-- Opening Marker --

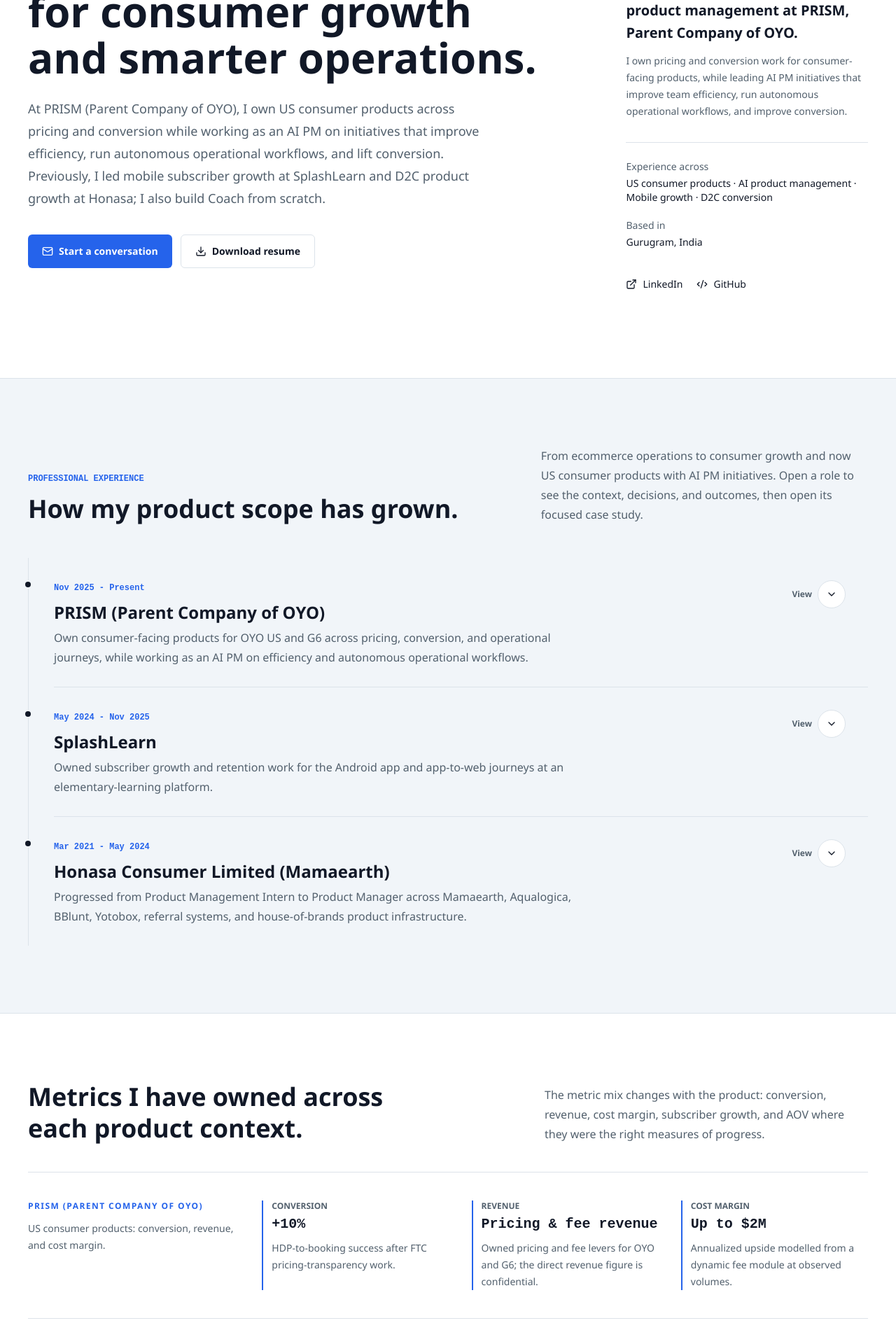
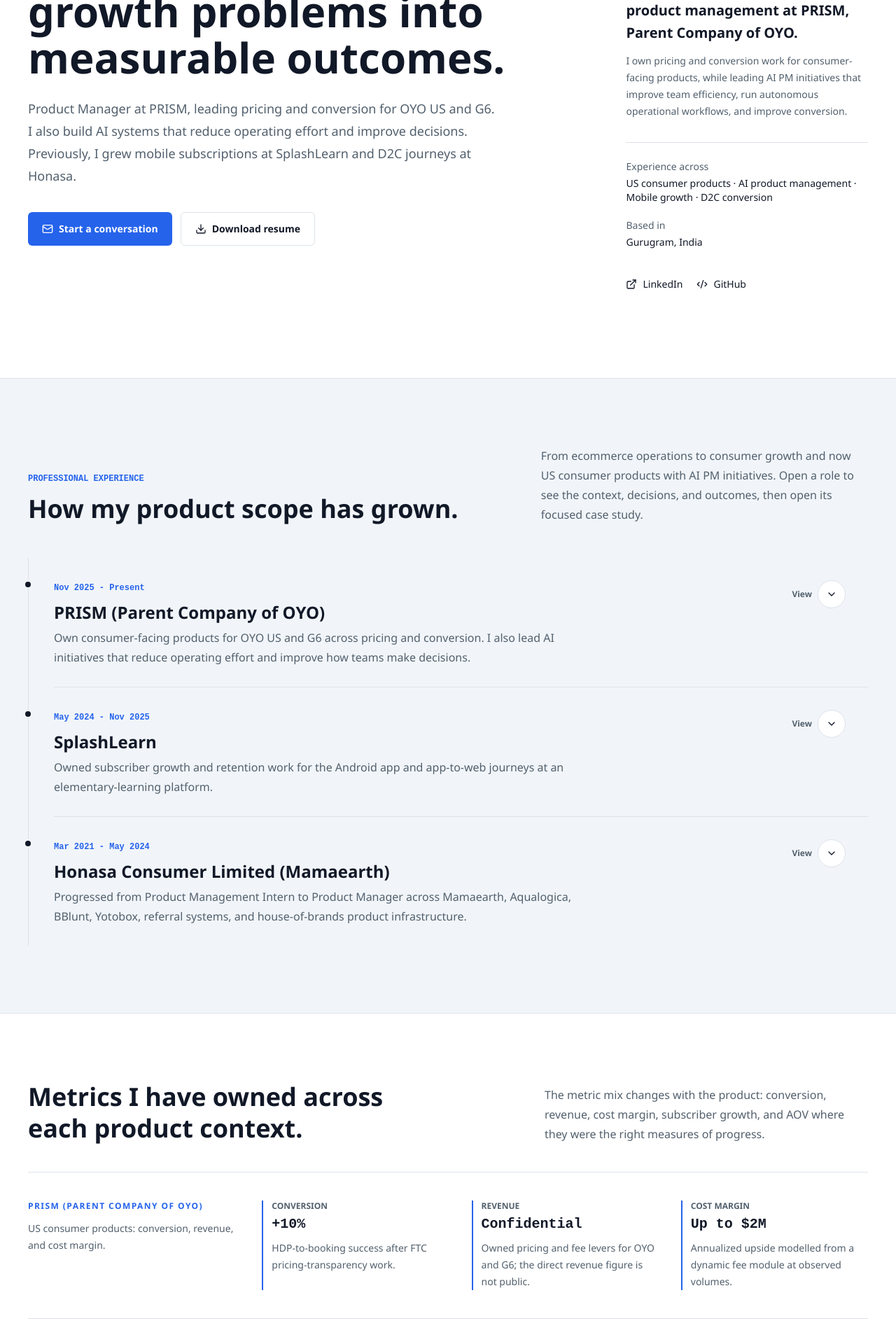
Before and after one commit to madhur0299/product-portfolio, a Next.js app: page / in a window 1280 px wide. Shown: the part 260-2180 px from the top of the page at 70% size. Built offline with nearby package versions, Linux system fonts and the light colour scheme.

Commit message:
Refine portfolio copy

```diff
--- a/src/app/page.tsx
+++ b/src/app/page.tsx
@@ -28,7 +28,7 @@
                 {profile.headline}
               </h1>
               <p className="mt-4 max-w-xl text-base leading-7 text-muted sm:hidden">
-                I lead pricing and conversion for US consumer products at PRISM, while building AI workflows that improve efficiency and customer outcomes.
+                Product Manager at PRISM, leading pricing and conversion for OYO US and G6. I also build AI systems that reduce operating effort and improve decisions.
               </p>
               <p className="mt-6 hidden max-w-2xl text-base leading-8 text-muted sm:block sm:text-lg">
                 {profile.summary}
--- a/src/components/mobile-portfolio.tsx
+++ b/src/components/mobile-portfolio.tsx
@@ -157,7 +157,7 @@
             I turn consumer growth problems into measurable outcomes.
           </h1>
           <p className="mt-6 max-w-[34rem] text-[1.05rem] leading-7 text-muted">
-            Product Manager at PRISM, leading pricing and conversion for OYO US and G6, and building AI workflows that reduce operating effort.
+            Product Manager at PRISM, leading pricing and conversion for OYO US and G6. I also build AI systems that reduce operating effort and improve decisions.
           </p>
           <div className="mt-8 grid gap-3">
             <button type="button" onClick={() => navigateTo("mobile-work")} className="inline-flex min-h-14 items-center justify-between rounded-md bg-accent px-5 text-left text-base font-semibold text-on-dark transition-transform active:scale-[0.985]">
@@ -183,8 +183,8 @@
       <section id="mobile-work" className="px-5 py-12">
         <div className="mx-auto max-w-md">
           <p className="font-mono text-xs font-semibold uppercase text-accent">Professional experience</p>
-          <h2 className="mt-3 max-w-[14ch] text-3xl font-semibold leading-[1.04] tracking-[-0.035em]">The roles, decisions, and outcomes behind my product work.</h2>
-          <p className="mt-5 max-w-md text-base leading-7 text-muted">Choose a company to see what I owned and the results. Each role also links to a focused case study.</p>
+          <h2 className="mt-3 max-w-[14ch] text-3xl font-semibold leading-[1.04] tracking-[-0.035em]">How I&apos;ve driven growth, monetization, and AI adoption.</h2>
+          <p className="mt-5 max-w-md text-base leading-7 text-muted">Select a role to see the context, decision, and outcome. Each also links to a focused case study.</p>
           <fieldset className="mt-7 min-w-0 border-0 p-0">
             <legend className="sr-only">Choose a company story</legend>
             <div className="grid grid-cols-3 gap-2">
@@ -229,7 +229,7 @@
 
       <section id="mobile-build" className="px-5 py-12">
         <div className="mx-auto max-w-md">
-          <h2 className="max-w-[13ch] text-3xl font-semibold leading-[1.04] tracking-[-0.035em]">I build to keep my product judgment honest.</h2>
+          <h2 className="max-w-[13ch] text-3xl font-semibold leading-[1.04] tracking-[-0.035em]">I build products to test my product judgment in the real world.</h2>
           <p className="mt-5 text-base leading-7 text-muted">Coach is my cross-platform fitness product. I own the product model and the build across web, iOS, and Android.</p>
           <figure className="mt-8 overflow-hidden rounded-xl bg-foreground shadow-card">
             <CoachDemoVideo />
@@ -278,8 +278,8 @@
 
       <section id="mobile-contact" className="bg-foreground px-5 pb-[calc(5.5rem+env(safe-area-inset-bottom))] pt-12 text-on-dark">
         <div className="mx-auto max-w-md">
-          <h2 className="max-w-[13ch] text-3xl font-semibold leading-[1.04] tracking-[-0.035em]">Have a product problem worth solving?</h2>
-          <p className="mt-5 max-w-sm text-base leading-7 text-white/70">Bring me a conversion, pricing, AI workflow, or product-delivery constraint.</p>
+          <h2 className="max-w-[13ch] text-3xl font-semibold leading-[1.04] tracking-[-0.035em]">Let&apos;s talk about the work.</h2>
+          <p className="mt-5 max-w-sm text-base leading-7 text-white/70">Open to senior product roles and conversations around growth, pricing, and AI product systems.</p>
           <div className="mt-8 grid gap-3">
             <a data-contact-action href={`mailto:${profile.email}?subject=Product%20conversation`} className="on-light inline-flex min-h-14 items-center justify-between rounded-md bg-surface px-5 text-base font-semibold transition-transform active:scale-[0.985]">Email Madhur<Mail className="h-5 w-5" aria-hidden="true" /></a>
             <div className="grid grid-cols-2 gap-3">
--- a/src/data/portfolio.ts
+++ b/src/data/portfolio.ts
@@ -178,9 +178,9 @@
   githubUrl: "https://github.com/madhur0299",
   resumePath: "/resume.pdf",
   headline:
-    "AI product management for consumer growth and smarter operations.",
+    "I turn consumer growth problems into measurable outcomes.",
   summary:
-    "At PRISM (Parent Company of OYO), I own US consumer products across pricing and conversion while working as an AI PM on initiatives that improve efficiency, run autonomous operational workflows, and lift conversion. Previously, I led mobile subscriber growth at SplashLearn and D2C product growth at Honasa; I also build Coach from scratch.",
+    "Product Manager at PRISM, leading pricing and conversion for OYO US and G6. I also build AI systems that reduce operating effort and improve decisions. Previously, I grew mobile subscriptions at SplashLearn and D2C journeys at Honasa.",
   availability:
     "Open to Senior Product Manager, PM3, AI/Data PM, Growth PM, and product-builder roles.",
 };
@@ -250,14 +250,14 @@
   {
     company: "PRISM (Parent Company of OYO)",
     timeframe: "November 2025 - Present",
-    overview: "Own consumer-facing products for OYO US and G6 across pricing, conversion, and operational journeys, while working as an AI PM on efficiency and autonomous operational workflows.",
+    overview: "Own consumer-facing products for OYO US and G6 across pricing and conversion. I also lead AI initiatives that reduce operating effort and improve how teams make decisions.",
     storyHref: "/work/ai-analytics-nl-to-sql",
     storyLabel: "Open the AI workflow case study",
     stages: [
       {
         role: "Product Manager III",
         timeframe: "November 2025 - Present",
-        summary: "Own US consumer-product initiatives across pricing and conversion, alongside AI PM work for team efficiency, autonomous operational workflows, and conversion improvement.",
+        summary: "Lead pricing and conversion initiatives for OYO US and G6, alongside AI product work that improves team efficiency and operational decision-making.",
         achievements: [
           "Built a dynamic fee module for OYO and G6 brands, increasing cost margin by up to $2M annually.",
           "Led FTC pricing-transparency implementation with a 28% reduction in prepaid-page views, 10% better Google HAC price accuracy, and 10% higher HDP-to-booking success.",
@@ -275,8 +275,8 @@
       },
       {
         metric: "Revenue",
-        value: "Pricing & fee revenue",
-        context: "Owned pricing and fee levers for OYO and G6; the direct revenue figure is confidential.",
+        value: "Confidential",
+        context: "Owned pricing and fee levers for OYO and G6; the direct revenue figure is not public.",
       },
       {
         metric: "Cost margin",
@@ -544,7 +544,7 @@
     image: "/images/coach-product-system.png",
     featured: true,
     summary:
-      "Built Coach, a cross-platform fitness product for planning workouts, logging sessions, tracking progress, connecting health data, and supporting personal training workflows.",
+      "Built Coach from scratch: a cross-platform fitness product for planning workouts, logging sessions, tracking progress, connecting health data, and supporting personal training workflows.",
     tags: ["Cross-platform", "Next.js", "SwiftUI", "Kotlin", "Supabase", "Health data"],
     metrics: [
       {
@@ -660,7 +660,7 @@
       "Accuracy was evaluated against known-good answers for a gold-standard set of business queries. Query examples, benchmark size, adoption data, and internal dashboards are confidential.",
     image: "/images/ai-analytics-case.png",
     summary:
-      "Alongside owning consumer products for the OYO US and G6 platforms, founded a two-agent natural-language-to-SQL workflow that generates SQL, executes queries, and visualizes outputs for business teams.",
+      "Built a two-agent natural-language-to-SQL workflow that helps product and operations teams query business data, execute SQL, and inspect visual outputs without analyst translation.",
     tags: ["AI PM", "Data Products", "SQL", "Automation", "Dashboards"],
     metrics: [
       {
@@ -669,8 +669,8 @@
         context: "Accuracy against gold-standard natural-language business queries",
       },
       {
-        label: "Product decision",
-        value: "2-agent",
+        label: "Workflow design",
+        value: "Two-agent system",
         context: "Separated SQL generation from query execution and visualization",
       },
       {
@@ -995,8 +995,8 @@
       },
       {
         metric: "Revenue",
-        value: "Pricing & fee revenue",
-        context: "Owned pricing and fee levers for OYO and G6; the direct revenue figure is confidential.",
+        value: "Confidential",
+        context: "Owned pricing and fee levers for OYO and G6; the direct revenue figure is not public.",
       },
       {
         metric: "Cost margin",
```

-- Closing Marker --
-- Opening Marker --

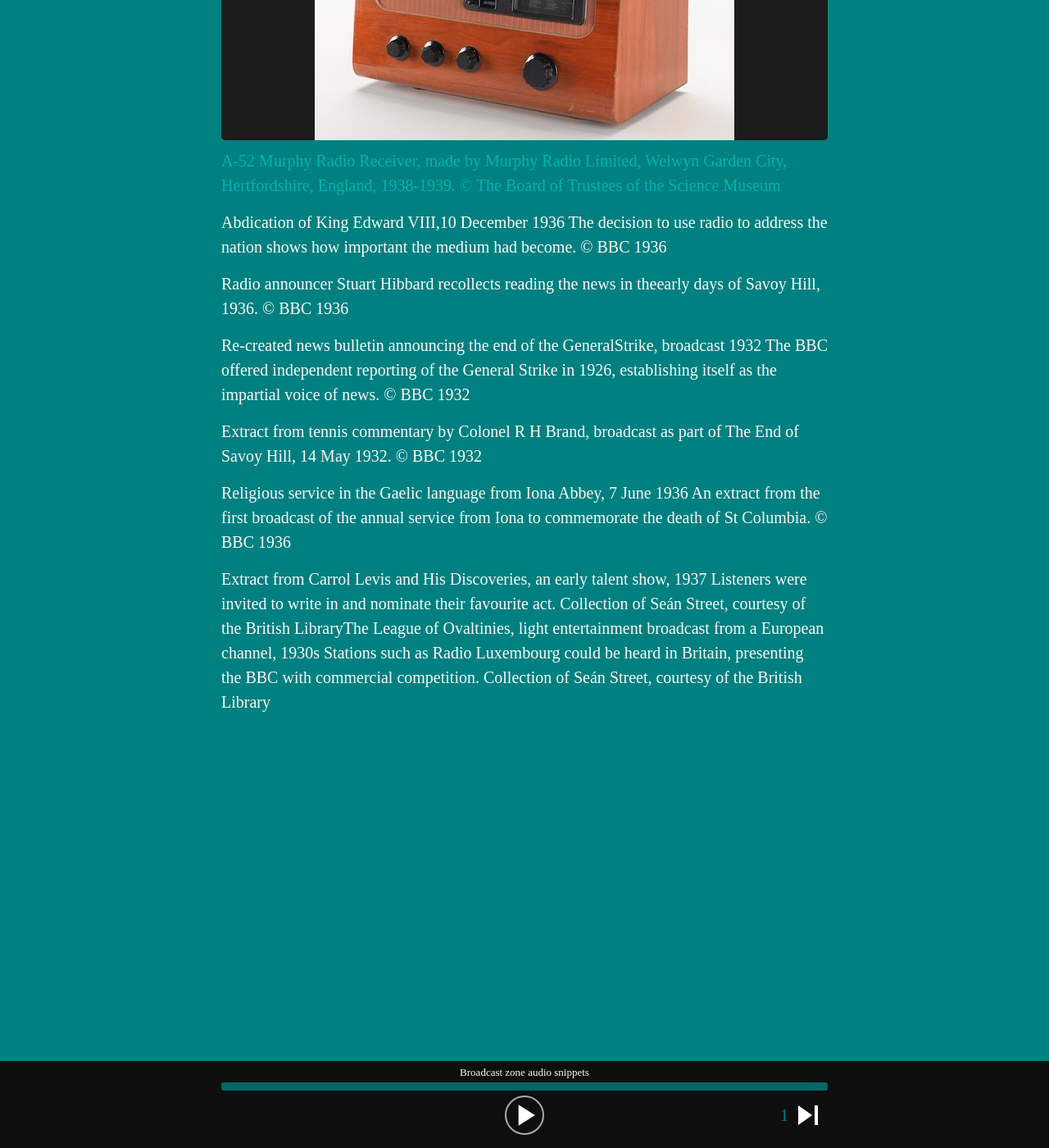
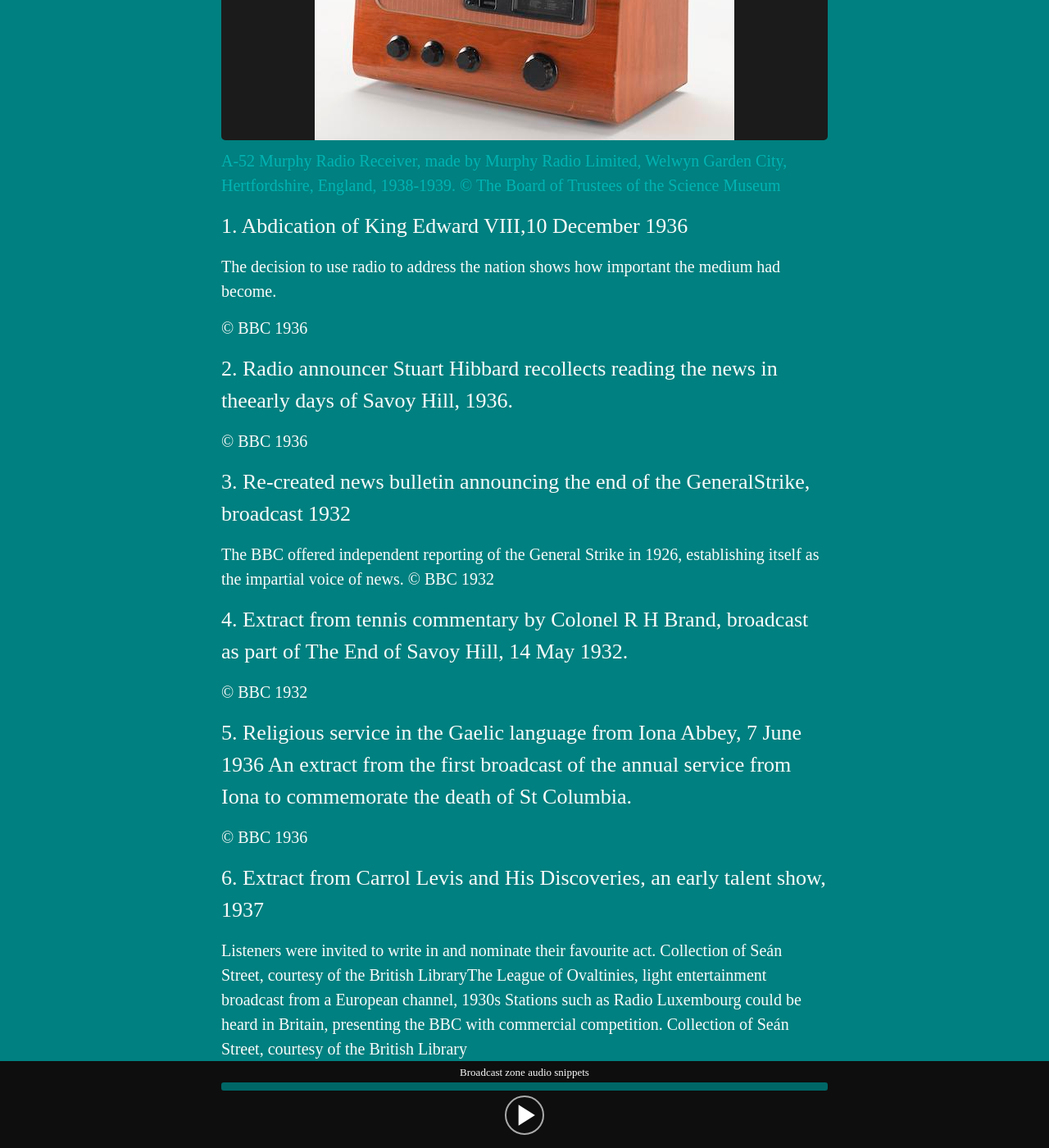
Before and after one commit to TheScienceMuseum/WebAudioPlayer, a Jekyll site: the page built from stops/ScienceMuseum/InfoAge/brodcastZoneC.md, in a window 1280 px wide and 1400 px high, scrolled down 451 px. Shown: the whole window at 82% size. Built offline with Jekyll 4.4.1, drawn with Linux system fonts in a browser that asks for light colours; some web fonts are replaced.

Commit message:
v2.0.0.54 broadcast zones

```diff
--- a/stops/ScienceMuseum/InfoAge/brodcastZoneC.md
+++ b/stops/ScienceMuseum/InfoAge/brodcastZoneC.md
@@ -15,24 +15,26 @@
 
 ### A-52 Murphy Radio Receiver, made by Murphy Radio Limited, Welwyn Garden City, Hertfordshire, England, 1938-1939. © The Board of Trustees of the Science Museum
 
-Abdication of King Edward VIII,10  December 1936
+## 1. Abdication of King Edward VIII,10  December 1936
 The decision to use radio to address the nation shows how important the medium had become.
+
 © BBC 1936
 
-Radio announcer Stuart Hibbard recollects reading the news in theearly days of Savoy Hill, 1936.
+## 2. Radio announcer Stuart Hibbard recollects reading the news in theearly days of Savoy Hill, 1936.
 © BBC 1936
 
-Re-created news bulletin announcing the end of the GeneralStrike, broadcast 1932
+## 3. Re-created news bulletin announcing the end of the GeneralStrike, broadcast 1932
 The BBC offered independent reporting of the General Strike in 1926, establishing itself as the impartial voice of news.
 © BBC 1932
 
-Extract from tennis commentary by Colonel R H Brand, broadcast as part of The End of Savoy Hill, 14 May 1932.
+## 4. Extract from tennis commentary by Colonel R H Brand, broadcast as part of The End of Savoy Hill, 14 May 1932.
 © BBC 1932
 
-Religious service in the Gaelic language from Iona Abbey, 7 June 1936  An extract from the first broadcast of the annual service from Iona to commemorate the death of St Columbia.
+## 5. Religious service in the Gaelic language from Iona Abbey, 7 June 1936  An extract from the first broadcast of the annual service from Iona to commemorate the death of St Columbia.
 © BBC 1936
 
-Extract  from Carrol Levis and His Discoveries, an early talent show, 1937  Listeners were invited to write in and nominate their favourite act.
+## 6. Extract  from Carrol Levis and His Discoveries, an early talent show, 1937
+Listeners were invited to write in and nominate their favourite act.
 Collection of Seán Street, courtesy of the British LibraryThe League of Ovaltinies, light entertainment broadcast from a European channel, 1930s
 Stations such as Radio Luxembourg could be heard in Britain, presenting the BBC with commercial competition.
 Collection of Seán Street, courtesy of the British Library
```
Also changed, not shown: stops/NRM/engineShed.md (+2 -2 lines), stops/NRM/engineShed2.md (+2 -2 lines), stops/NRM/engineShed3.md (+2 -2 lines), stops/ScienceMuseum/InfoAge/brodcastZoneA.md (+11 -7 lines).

-- Closing Marker --

DESCRIPTION OF THE TASK: Look over the records above and filter for each line with the word "profile".

RESULT OF THE TASK:
                 {profile.headline}
                 {profile.summary}
             <a data-contact-action href={`mailto:${profile.email}?subject=Product%20conversation`} className="on-light inline-flex min-h-14 items-center justify-between rounded-md bg-surface px-5 text-base font-semibold transition-transform active:scale-[0.985]">Email Madhur<Mail className="h-5 w-5" aria-hidden="true" /></a>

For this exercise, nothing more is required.